The trust expects the discussions to come to a conclusion in the second week of July, when a decision on whether to put it in administration will be taken by the secretary of state. However, it will probably be October by the time the review is completed.
But Labour accused the government of “losing its grip” on NHS finances and wasting billions of pounds on an NHS reorganisation which is “opposed by patients and health professionals”.
Shadow chancellor Ed Balls said he accepted that some early PFI deals were poor value for money but defended the investment in hospitals.
“The big picture is up till 1997 we had no new hospitals being built at all and in constituencies across the country people were crying out for decent healthcare. We built tens and tens of new hospitals.”

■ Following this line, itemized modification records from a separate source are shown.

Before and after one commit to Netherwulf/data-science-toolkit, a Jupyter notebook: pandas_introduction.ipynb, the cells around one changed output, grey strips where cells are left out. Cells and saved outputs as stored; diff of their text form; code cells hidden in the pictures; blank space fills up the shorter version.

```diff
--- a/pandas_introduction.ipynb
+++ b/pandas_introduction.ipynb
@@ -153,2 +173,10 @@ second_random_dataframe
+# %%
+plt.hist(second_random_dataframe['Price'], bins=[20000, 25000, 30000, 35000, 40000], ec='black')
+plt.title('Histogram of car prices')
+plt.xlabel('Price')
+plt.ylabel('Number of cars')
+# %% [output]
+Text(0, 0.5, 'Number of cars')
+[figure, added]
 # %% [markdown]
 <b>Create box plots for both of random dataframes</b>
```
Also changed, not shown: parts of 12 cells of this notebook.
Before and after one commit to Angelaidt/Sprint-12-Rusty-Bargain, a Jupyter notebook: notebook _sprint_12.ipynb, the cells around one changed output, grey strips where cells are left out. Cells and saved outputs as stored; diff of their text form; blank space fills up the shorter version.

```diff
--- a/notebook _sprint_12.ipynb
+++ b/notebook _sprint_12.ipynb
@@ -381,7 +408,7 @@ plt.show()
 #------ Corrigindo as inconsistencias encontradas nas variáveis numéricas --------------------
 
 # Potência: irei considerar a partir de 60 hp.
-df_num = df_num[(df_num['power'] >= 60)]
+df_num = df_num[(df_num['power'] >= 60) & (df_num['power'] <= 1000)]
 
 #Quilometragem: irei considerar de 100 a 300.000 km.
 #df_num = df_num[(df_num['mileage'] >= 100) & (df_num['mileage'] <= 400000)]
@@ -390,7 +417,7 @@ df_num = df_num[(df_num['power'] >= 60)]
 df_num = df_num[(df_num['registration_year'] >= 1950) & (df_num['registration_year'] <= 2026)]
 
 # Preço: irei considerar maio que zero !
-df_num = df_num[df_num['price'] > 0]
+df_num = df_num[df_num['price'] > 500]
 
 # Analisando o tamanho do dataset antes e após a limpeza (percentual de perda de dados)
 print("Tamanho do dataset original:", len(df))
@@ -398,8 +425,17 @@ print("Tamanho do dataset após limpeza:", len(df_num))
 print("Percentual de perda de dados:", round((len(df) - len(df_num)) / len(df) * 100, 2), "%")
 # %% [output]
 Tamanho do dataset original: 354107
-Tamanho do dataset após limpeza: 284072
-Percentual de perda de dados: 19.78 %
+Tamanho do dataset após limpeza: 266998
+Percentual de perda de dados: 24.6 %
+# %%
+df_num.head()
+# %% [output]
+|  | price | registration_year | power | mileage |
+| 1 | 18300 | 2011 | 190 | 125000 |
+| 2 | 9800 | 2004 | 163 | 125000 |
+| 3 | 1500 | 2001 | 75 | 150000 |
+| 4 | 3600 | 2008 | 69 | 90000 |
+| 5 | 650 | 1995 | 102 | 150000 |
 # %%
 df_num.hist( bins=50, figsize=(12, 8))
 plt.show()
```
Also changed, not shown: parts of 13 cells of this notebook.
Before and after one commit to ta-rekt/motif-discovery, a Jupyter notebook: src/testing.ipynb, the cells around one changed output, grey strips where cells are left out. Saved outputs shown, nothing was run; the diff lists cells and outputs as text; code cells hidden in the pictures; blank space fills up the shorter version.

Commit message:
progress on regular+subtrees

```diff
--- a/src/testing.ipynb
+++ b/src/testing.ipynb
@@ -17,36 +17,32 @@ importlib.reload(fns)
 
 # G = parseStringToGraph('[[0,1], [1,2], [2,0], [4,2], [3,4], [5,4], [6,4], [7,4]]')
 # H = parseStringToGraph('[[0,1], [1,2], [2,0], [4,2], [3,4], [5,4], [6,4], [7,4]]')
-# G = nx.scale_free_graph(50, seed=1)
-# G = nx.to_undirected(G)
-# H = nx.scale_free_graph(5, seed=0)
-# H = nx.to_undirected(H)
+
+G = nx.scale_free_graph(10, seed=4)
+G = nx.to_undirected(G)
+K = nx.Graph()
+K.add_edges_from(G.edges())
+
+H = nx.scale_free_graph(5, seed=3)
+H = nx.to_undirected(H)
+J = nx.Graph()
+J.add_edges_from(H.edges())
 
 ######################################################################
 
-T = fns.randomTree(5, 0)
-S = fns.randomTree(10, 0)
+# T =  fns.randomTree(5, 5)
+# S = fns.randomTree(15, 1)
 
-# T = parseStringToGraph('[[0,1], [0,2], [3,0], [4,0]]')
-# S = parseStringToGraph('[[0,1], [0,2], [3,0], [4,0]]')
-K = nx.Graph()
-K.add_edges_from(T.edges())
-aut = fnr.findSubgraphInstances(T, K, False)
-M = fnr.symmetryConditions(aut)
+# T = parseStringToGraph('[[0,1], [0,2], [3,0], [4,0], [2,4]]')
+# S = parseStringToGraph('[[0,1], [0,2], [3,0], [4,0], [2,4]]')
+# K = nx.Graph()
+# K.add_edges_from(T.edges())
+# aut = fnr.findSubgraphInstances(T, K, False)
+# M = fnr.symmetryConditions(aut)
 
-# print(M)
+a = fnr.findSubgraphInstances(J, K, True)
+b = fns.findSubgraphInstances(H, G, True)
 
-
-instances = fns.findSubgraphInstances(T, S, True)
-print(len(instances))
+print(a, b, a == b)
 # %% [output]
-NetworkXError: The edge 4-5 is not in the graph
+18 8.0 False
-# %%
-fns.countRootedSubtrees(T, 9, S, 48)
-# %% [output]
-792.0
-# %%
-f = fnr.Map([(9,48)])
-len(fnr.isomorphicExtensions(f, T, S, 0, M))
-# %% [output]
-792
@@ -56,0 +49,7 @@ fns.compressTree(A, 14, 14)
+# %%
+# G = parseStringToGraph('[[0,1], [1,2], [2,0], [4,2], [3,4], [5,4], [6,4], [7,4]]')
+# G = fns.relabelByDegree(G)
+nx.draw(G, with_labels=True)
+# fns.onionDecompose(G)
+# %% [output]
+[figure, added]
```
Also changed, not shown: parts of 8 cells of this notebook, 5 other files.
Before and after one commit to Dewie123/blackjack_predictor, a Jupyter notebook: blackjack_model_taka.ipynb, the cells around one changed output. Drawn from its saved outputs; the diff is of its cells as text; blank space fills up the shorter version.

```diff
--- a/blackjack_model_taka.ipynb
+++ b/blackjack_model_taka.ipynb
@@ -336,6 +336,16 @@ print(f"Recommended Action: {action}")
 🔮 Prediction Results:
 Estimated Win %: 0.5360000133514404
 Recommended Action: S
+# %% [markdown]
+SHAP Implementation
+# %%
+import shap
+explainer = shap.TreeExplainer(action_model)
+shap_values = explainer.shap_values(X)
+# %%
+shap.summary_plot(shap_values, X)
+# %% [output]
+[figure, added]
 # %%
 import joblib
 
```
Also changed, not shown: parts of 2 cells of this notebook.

But Health Minister Simon Burns said it was time for “decisive action” instead of “sweeping this under the carpet.”
Along with South London Healthcare, the other 20 trusts identified by the government as facing financial difficulties are: Newham University Hospital, Barking, Havering and Redbridge, North Cumbria Hospital, Surrey and Sussex Healthcare, Epsom and St Helier Hospitals, Trafford Healthcare, Scarborough and North East Yorkshire, Winchester and Eastleigh, George Eliot Hospital, Nuffield Orthopaedic Centre, Oxford Learning Disability Trust, Whipps Cross Hospital, North Middlesex Hospital, Ealing Hospital, Hinchingbrooke Hospital, North West London Hospitals, Weston Area Health, Great Western Ambulance Service, Dartford and Gravesham and Suffolk Mental Health Partnership.
Published by By Branwen Jeffreys and Nick Triggle BBC News On 26 June 2012 Last updated at 14:27 See http://www.bbc.co.uk/news/health-18584968